◆ EXERCISE PROMPT: Nothing in the data may change. Copy all of it exactly.

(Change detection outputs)
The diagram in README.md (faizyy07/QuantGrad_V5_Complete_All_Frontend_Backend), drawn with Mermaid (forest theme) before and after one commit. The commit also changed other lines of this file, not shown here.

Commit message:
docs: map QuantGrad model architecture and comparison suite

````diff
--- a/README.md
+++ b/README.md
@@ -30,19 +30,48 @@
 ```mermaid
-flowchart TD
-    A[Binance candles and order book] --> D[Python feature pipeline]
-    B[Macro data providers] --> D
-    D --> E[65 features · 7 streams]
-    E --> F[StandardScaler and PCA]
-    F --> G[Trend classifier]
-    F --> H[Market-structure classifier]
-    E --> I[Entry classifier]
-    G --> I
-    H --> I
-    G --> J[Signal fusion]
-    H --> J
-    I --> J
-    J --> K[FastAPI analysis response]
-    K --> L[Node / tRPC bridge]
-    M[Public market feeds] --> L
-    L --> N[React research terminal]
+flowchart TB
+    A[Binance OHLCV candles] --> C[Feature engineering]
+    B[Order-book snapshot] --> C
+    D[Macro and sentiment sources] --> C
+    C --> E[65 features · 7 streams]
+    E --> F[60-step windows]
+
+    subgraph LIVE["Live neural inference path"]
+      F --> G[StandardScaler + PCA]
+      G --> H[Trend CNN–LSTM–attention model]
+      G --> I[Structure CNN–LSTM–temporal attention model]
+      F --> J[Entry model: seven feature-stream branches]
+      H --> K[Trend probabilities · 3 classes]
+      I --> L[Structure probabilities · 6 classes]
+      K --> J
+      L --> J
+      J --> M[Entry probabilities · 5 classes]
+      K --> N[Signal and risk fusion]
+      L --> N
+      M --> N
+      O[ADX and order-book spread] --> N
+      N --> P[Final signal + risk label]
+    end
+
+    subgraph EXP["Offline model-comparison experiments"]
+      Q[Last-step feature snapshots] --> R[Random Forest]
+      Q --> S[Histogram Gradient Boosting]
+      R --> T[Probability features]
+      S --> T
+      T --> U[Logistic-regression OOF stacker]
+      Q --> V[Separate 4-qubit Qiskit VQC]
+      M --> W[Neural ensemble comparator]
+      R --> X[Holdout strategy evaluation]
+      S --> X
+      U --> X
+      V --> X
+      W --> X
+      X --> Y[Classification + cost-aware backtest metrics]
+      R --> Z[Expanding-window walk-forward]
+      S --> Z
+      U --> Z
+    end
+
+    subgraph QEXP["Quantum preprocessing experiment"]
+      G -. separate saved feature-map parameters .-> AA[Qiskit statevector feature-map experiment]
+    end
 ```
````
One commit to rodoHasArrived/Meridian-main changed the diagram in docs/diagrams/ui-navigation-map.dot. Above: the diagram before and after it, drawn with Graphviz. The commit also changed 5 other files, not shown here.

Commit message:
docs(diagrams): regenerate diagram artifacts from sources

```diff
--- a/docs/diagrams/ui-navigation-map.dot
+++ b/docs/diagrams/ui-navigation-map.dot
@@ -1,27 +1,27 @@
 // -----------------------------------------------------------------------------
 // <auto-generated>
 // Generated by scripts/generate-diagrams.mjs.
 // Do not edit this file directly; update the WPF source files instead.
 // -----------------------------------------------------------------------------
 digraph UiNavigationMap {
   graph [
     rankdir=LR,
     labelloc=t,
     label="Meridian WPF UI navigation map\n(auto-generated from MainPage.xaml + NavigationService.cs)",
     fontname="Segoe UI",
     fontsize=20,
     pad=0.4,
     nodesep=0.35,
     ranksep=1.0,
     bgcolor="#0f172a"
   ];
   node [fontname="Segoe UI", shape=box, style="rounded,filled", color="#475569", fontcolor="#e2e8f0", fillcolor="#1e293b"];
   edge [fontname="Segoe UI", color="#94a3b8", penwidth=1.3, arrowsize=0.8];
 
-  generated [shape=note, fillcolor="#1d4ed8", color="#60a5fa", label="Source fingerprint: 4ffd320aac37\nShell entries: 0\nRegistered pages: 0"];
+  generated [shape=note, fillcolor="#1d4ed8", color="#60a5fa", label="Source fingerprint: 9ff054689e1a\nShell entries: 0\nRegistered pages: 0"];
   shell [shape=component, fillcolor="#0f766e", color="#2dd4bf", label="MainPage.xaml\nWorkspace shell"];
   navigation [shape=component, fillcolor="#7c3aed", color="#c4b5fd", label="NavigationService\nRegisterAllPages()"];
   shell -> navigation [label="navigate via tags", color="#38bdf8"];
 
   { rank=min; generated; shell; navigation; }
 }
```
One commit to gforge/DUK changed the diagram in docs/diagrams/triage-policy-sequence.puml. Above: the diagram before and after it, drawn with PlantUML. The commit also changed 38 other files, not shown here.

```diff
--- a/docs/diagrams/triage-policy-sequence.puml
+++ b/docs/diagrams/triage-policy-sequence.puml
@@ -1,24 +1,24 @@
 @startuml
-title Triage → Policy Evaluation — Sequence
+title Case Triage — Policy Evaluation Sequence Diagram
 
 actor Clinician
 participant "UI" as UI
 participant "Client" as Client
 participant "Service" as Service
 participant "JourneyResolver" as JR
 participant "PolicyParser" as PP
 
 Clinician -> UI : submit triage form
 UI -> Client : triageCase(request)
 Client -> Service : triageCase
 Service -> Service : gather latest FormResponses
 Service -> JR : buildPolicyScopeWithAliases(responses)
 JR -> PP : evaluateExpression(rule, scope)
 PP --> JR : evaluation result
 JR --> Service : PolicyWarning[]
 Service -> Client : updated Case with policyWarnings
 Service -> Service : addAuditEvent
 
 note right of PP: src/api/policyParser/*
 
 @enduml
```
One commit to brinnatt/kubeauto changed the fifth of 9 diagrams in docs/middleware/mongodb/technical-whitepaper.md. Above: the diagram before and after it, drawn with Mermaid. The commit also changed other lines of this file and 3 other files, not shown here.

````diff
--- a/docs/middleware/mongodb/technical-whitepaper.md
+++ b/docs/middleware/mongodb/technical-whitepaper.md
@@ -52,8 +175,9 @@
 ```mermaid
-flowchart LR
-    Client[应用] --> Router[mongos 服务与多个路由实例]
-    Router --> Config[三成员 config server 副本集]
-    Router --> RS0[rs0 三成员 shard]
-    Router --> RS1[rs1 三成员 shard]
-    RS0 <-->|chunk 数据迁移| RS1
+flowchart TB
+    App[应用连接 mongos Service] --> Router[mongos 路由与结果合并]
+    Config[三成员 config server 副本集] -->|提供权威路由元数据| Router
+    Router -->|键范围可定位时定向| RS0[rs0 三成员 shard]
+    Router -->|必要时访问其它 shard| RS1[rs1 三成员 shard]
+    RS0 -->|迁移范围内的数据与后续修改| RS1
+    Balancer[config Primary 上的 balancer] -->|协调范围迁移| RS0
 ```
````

◆ OUTPUT OF THE TASK:
The diagram in README.md (faizyy07/QuantGrad_V5_Complete_All_Frontend_Backend), drawn with Mermaid (forest theme) before and after one commit. The commit also changed other lines of this file, not shown here.

Commit message:
docs: map QuantGrad model architecture and comparison suite

````diff
--- a/README.md
+++ b/README.md
@@ -30,19 +30,48 @@
 ```mermaid
-flowchart TD
-    A[Binance candles and order book] --> D[Python feature pipeline]
-    B[Macro data providers] --> D
-    D --> E[65 features · 7 streams]
-    E --> F[StandardScaler and PCA]
-    F --> G[Trend classifier]
-    F --> H[Market-structure classifier]
-    E --> I[Entry classifier]
-    G --> I
-    H --> I
-    G --> J[Signal fusion]
-    H --> J
-    I --> J
-    J --> K[FastAPI analysis response]
-    K --> L[Node / tRPC bridge]
-    M[Public market feeds] --> L
-    L --> N[React research terminal]
+flowchart TB
+    A[Binance OHLCV candles] --> C[Feature engineering]
+    B[Order-book snapshot] --> C
+    D[Macro and sentiment sources] --> C
+    C --> E[65 features · 7 streams]
+    E --> F[60-step windows]
+
+    subgraph LIVE["Live neural inference path"]
+      F --> G[StandardScaler + PCA]
+      G --> H[Trend CNN–LSTM–attention model]
+      G --> I[Structure CNN–LSTM–temporal attention model]
+      F --> J[Entry model: seven feature-stream branches]
+      H --> K[Trend probabilities · 3 classes]
+      I --> L[Structure probabilities · 6 classes]
+      K --> J
+      L --> J
+      J --> M[Entry probabilities · 5 classes]
+      K --> N[Signal and risk fusion]
+      L --> N
+      M --> N
+      O[ADX and order-book spread] --> N
+      N --> P[Final signal + risk label]
+    end
+
+    subgraph EXP["Offline model-comparison experiments"]
+      Q[Last-step feature snapshots] --> R[Random Forest]
+      Q --> S[Histogram Gradient Boosting]
+      R --> T[Probability features]
+      S --> T
+      T --> U[Logistic-regression OOF stacker]
+      Q --> V[Separate 4-qubit Qiskit VQC]
+      M --> W[Neural ensemble comparator]
+      R --> X[Holdout strategy evaluation]
+      S --> X
+      U --> X
+      V --> X
+      W --> X
+      X --> Y[Classification + cost-aware backtest metrics]
+      R --> Z[Expanding-window walk-forward]
+      S --> Z
+      U --> Z
+    end
+
+    subgraph QEXP["Quantum preprocessing experiment"]
+      G -. separate saved feature-map parameters .-> AA[Qiskit statevector feature-map experiment]
+    end
 ```
````
One commit to rodoHasArrived/Meridian-main changed the diagram in docs/diagrams/ui-navigation-map.dot. Above: the diagram before and after it, drawn with Graphviz. The commit also changed 5 other files, not shown here.

Commit message:
docs(diagrams): regenerate diagram artifacts from sources

```diff
--- a/docs/diagrams/ui-navigation-map.dot
+++ b/docs/diagrams/ui-navigation-map.dot
@@ -1,27 +1,27 @@
 // -----------------------------------------------------------------------------
 // <auto-generated>
 // Generated by scripts/generate-diagrams.mjs.
 // Do not edit this file directly; update the WPF source files instead.
 // -----------------------------------------------------------------------------
 digraph UiNavigationMap {
   graph [
     rankdir=LR,
     labelloc=t,
     label="Meridian WPF UI navigation map\n(auto-generated from MainPage.xaml + NavigationService.cs)",
     fontname="Segoe UI",
     fontsize=20,
     pad=0.4,
     nodesep=0.35,
     ranksep=1.0,
     bgcolor="#0f172a"
   ];
   node [fontname="Segoe UI", shape=box, style="rounded,filled", color="#475569", fontcolor="#e2e8f0", fillcolor="#1e293b"];
   edge [fontname="Segoe UI", color="#94a3b8", penwidth=1.3, arrowsize=0.8];
 
-  generated [shape=note, fillcolor="#1d4ed8", color="#60a5fa", label="Source fingerprint: 4ffd320aac37\nShell entries: 0\nRegistered pages: 0"];
+  generated [shape=note, fillcolor="#1d4ed8", color="#60a5fa", label="Source fingerprint: 9ff054689e1a\nShell entries: 0\nRegistered pages: 0"];
   shell [shape=component, fillcolor="#0f766e", color="#2dd4bf", label="MainPage.xaml\nWorkspace shell"];
   navigation [shape=component, fillcolor="#7c3aed", color="#c4b5fd", label="NavigationService\nRegisterAllPages()"];
   shell -> navigation [label="navigate via tags", color="#38bdf8"];
 
   { rank=min; generated; shell; navigation; }
 }
```
One commit to gforge/DUK changed the diagram in docs/diagrams/triage-policy-sequence.puml. Above: the diagram before and after it, drawn with PlantUML. The commit also changed 38 other files, not shown here.

```diff
--- a/docs/diagrams/triage-policy-sequence.puml
+++ b/docs/diagrams/triage-policy-sequence.puml
@@ -1,24 +1,24 @@
 @startuml
-title Triage → Policy Evaluation — Sequence
+title Case Triage — Policy Evaluation Sequence Diagram
 
 actor Clinician
 participant "UI" as UI
 participant "Client" as Client
 participant "Service" as Service
 participant "JourneyResolver" as JR
 participant "PolicyParser" as PP
 
 Clinician -> UI : submit triage form
 UI -> Client : triageCase(request)
 Client -> Service : triageCase
 Service -> Service : gather latest FormResponses
 Service -> JR : buildPolicyScopeWithAliases(responses)
 JR -> PP : evaluateExpression(rule, scope)
 PP --> JR : evaluation result
 JR --> Service : PolicyWarning[]
 Service -> Client : updated Case with policyWarnings
 Service -> Service : addAuditEvent
 
 note right of PP: src/api/policyParser/*
 
 @enduml
```
One commit to brinnatt/kubeauto changed the fifth of 9 diagrams in docs/middleware/mongodb/technical-whitepaper.md. Above: the diagram before and after it, drawn with Mermaid. The commit also changed other lines of this file and 3 other files, not shown here.

````diff
--- a/docs/middleware/mongodb/technical-whitepaper.md
+++ b/docs/middleware/mongodb/technical-whitepaper.md
@@ -52,8 +175,9 @@
 ```mermaid
-flowchart LR
-    Client[应用] --> Router[mongos 服务与多个路由实例]
-    Router --> Config[三成员 config server 副本集]
-    Router --> RS0[rs0 三成员 shard]
-    Router --> RS1[rs1 三成员 shard]
-    RS0 <-->|chunk 数据迁移| RS1
+flowchart TB
+    App[应用连接 mongos Service] --> Router[mongos 路由与结果合并]
+    Config[三成员 config server 副本集] -->|提供权威路由元数据| Router
+    Router -->|键范围可定位时定向| RS0[rs0 三成员 shard]
+    Router -->|必要时访问其它 shard| RS1[rs1 三成员 shard]
+    RS0 -->|迁移范围内的数据与后续修改| RS1
+    Balancer[config Primary 上的 balancer] -->|协调范围迁移| RS0
 ```
````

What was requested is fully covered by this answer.